During the time we worked concurrently in the Genetics Department, we had numerous interesting discussions, and these continued after his change of position. I would have been satisfied with our relationship for this reason alone, but Gene also invited me to dinner at his house and performed other friendship rituals, resulting in a social relationship. His wife, Claudia, who is a clinical psychologist, is now also a friend. Making a total of two.

Gene and Claudia tried for a while to assist me with the Wife Problem. Unfortunately, their approach was based on the traditional dating paradigm, which I had previously abandoned on the basis that the probability of success did not justify the effort and negative experiences. I am thirty-nine years old, tall, fit, and intelligent, with a relatively high status and above-average income as an associate professor. Logically, I should be attractive to a wide range of women. In the animal kingdom, I would succeed in reproducing.

However, there is something about me that women find unappealing. I have never found it easy to make friends, and it seems that the deficiencies that caused this problem have also affected my attempts at romantic relationships. The Apricot Ice Cream Disaster is a good example.

Claudia had introduced me to one of her many friends. Elizabeth was a highly intelligent computer scientist, with a vision problem that had been corrected with glasses. I mention the glasses because Claudia showed me a photograph and asked me if I was okay with them. An incredible question! From a psychologist! In evaluating Elizabeth’s suitability as a potential partner—someone to provide intellectual stimulation, to share activities with, perhaps even to breed with—Claudia’s first concern was my reaction to her choice of glasses frames, which was probably not even her own but the result of advice from an optometrist. This is the world I have to live in. Then Claudia told me, as though it was a problem, “She has very firm ideas.”
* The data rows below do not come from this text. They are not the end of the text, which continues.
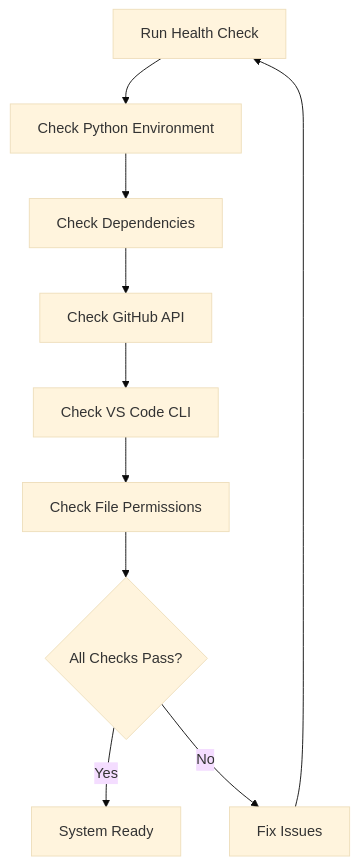
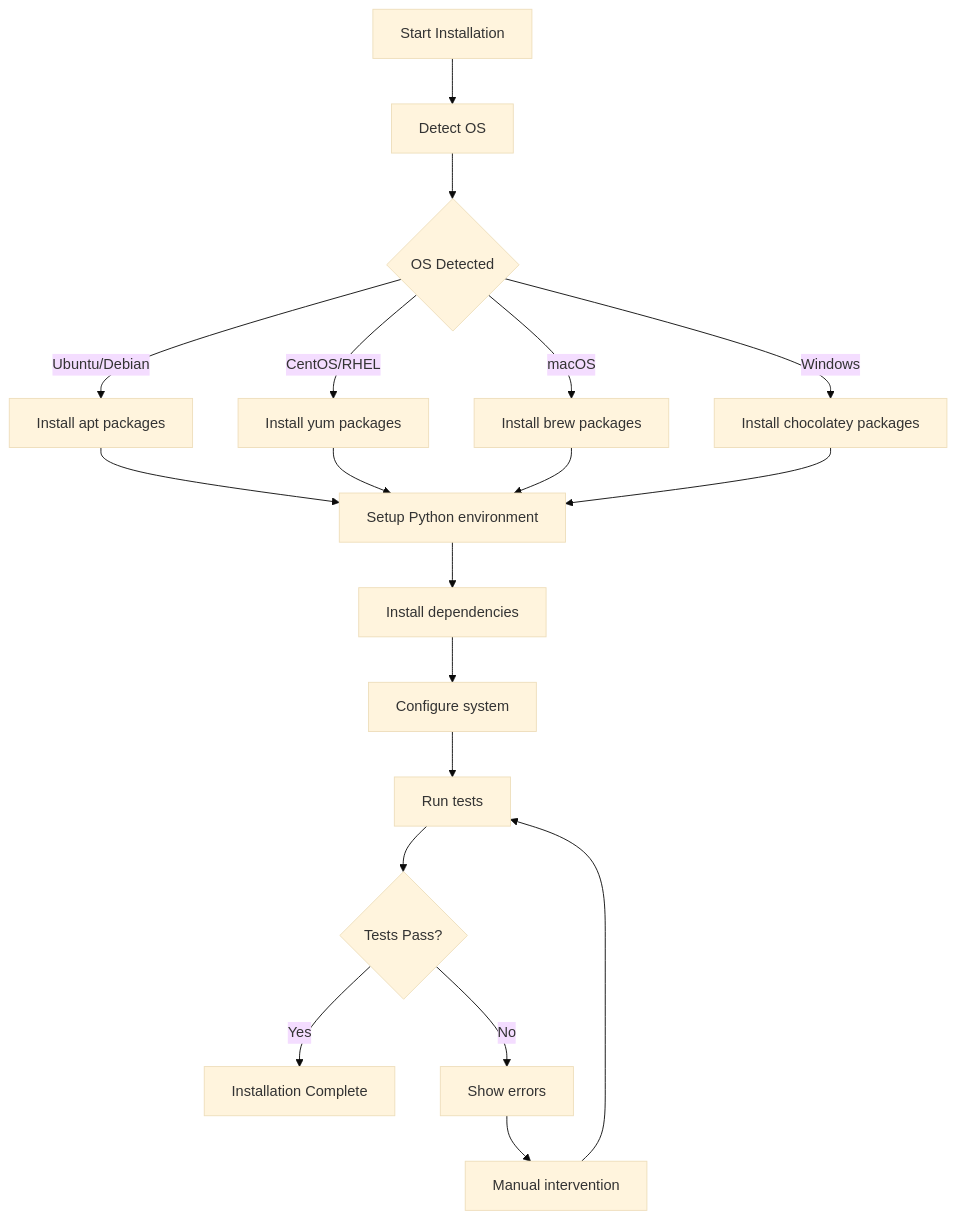
The fourth of 4 diagrams in Docs/entire_project/Installation_Guide.md (Shakour-Data/AutoProjectManagement), drawn with Mermaid (base theme) before and after one commit. The commit also changed other lines of this file and 1 other file, not shown here.

````diff
--- a/Docs/entire_project/Installation_Guide.md
+++ b/Docs/entire_project/Installation_Guide.md
@@ -261,12 +304,23 @@
 ```mermaid
 flowchart TD
-    A[Run Health Check] --> B[Check Python Environment]
-    B --> C[Check Dependencies]
-    C --> D[Check GitHub API]
-    D --> E[Check VS Code CLI]
-    E --> F[Check File Permissions]
-    F --> G{All Checks Pass?}
-    G -->|Yes| H[System Ready]
-    G -->|No| I[Fix Issues]
-    I --> A
+    A[Start Installation] --> B[Detect OS]
+    B --> C{OS Detected}
+    C -->|Ubuntu/Debian| D[Install apt packages]
+    C -->|CentOS/RHEL| E[Install yum packages]
+    C -->|macOS| F[Install brew packages]
+    C -->|Windows| G[Install chocolatey packages]
+    
+    D --> H[Setup Python environment]
+    E --> H
+    F --> H
+    G --> H
+    
+    H --> I[Install dependencies]
+    I --> J[Configure system]
+    J --> K[Run tests]
+    K --> L{Tests Pass?}
+    L -->|Yes| M[Installation Complete]
+    L -->|No| N[Show errors]
+    N --> O[Manual intervention]
+    O --> K
 ```
````
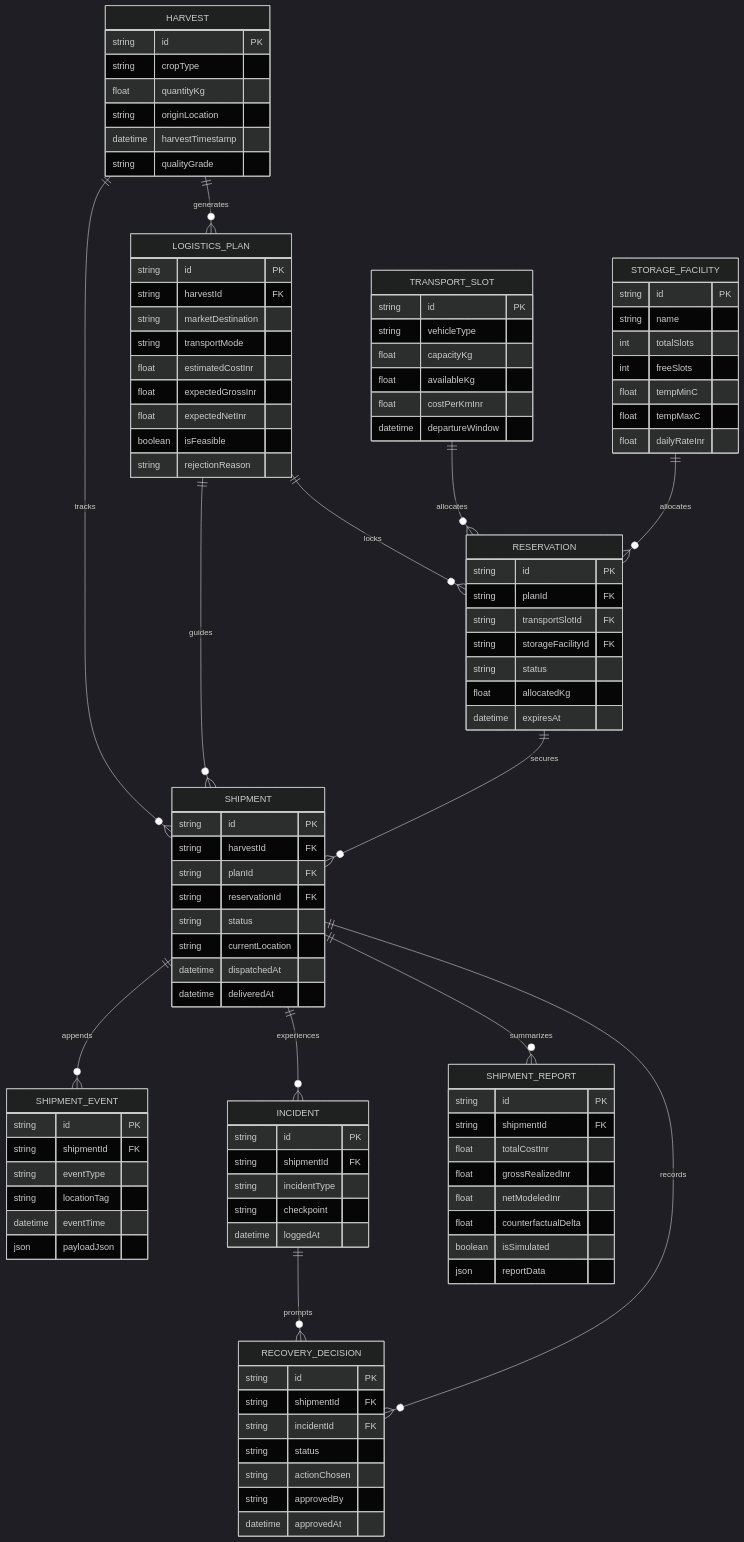
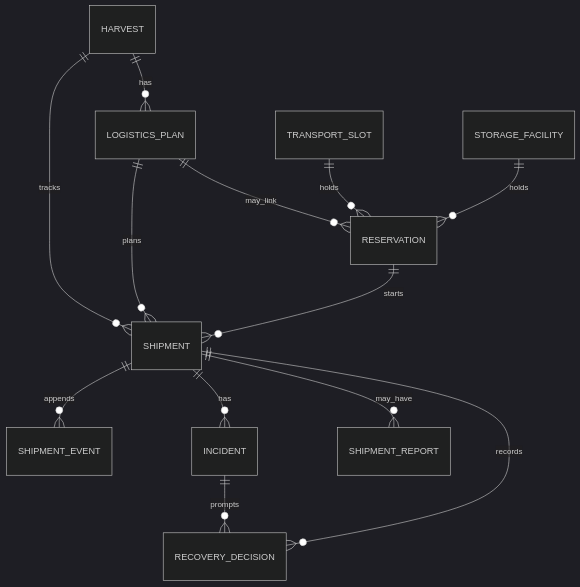
One commit to nikhi20-900/KhetSe changed the diagram in docs/DATA_MODEL.md. Above: the diagram before and after it, drawn with Mermaid (dark theme). The commit also changed other lines of this file and 22 other files, not shown here.

````diff
--- a/docs/DATA_MODEL.md
+++ b/docs/DATA_MODEL.md
@@ -9,114 +21,15 @@
 ```mermaid
 erDiagram
-    HARVEST ||--o{ LOGISTICS_PLAN : generates
-    HARVEST ||--o{ SHIPMENT : tracks
-    LOGISTICS_PLAN ||--o{ RESERVATION : locks
-    LOGISTICS_PLAN ||--o{ SHIPMENT : guides
-    TRANSPORT_SLOT ||--o{ RESERVATION : allocates
-    STORAGE_FACILITY ||--o{ RESERVATION : allocates
-    RESERVATION ||--o{ SHIPMENT : secures
-    SHIPMENT ||--o{ SHIPMENT_EVENT : appends
-    SHIPMENT ||--o{ INCIDENT : experiences
-    INCIDENT ||--o{ RECOVERY_DECISION : prompts
-    SHIPMENT ||--o{ RECOVERY_DECISION : records
-    SHIPMENT ||--o{ SHIPMENT_REPORT : summarizes
-
-    HARVEST {
-        string id PK
-        string cropType
-        float quantityKg
-        string originLocation
-        datetime harvestTimestamp
-        string qualityGrade
-    }
-
-    LOGISTICS_PLAN {
-        string id PK
-        string harvestId FK
-        string marketDestination
-        string transportMode
-        float estimatedCostInr
-        float expectedGrossInr
-        float expectedNetInr
-        boolean isFeasible
-        string rejectionReason
-    }
-
-    TRANSPORT_SLOT {
-        string id PK
-        string vehicleType
-        float capacityKg
-        float availableKg
-        float costPerKmInr
-        datetime departureWindow
-    }
-
-    STORAGE_FACILITY {
-        string id PK
-        string name
-        int totalSlots
-        int freeSlots
-        float tempMinC
-        float tempMaxC
-        float dailyRateInr
-    }
-
-    RESERVATION {
-        string id PK
-        string planId FK
-        string transportSlotId FK
-        string storageFacilityId FK
-        string status
-        float allocatedKg
-        datetime expiresAt
-    }
-
-    SHIPMENT {
-        string id PK
-        string harvestId FK
-        string planId FK
-        string reservationId FK
-        string status
-        string currentLocation
-        datetime dispatchedAt
-        datetime deliveredAt
-    }
-
-    SHIPMENT_EVENT {
-        string id PK
-        string shipmentId FK
-        string eventType
-        string locationTag
-        datetime eventTime
-        json payloadJson
-    }
-
-    INCIDENT {
-        string id PK
-        string shipmentId FK
-        string incidentType
-        string checkpoint
-        datetime loggedAt
-    }
-
-    RECOVERY_DECISION {
-        string id PK
-        string shipmentId FK
-        string incidentId FK
-        string status
-        string actionChosen
-        string approvedBy
-        datetime approvedAt
-    }
-
-    SHIPMENT_REPORT {
-        string id PK
-        string shipmentId FK
-        float totalCostInr
-        float grossRealizedInr
-        float netModeledInr
-        float counterfactualDelta
-        boolean isSimulated
-        json reportData
-    }
+  HARVEST ||--o{ LOGISTICS_PLAN : has
+  HARVEST ||--o{ SHIPMENT : tracks
+  LOGISTICS_PLAN ||--o{ RESERVATION : may_link
+  LOGISTICS_PLAN ||--o{ SHIPMENT : plans
+  TRANSPORT_SLOT ||--o{ RESERVATION : holds
+  STORAGE_FACILITY ||--o{ RESERVATION : holds
+  RESERVATION ||--o{ SHIPMENT : starts
+  SHIPMENT ||--o{ SHIPMENT_EVENT : appends
+  SHIPMENT ||--o{ INCIDENT : has
+  INCIDENT ||--o{ RECOVERY_DECISION : prompts
+  SHIPMENT ||--o{ RECOVERY_DECISION : records
+  SHIPMENT ||--o{ SHIPMENT_REPORT : may_have
 ```
````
“Are they evidence-based?”

“I guess so,” Claudia said.

Perfect. She could have been describing me.

We met at a Thai restaurant. Restaurants are minefields for the socially inept, and I was nervous as always in these situations. But we got off to an excellent start when we both arrived at exactly 7:00 p.m. as arranged. Poor synchronization is a huge waste of time.

We survived the meal without her criticizing me for any social errors. It is difficult to conduct a conversation while wondering whether you are looking at the correct body part, but I locked on to her bespectacled eyes, as recommended by Gene. This resulted in some inaccuracy in the eating process, which she did not seem to notice. On the contrary, we had a highly productive discussion about simulation algorithms. She was so interesting! I could already see the possibility of a permanent relationship.

The waiter brought the dessert menus and Elizabeth said, “I don’t like Asian desserts.”

This was almost certainly an unsound generalization, based on limited experience, and perhaps I should have recognized it as a warning sign. But it provided me with an opportunity for a creative suggestion.

“We could get an ice cream across the road.”

“Great idea. As long as they’ve got apricot.”

I assessed that I was progressing well at this point and did not think the apricot preference would be a problem. I was wrong. The ice-cream parlor had a vast selection of flavors, but they had exhausted their supply of apricot. I ordered a chocolate chili and licorice double cone for myself and asked Elizabeth to nominate her second preference.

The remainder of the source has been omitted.